RECORDS PROVIDED Start Marker

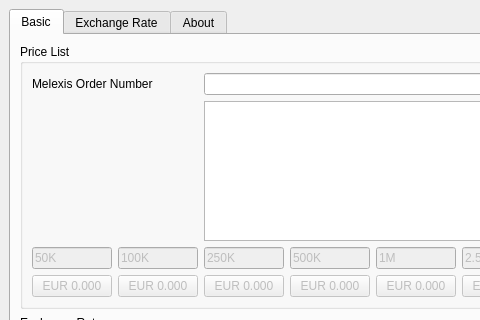
This is main_window.ui in lgnq/EasyQuotation as Qt 5 draws it before an edit; both pictures show x 0 to 480 and y 0 to 320 of the 746 by 698 pixel window. The edited form follows.
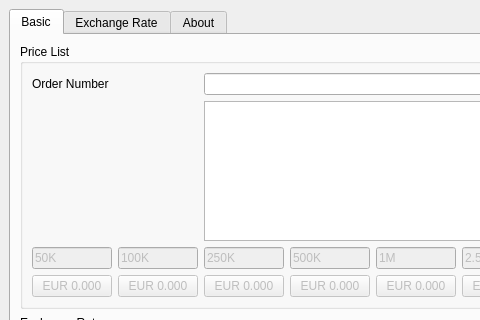
This is the edited form. Custom widgets are drawn as their Qt base class.

Commit message: using Order Number now

Patch:
```diff
--- a/main_window.ui
+++ b/main_window.ui
@@ -183,7 +183,7 @@
            <item row="0" column="1" colspan="2">
             <widget class="QLabel" name="label_4">
              <property name="text">
-              <string>Melexis Order Number</string>
+              <string>Order Number</string>
              </property>
             </widget>
            </item>
```
The commit also changes 2 other files.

RECORDS PROVIDED End Marker

EXERCISE AIM =>
Output the records exactly, please. The pictures are not part of the copy.

ANSWER AREA =>
This is main_window.ui in lgnq/EasyQuotation as Qt 5 draws it before an edit; both pictures show x 0 to 480 and y 0 to 320 of the 746 by 698 pixel window. The edited form follows.
This is the edited form. Custom widgets are drawn as their Qt base class.

Commit message: using Order Number now

Patch:
```diff
--- a/main_window.ui
+++ b/main_window.ui
@@ -183,7 +183,7 @@
            <item row="0" column="1" colspan="2">
             <widget class="QLabel" name="label_4">
              <property name="text">
-              <string>Melexis Order Number</string>
+              <string>Order Number</string>
              </property>
             </widget>
            </item>
```
The commit also changes 2 other files.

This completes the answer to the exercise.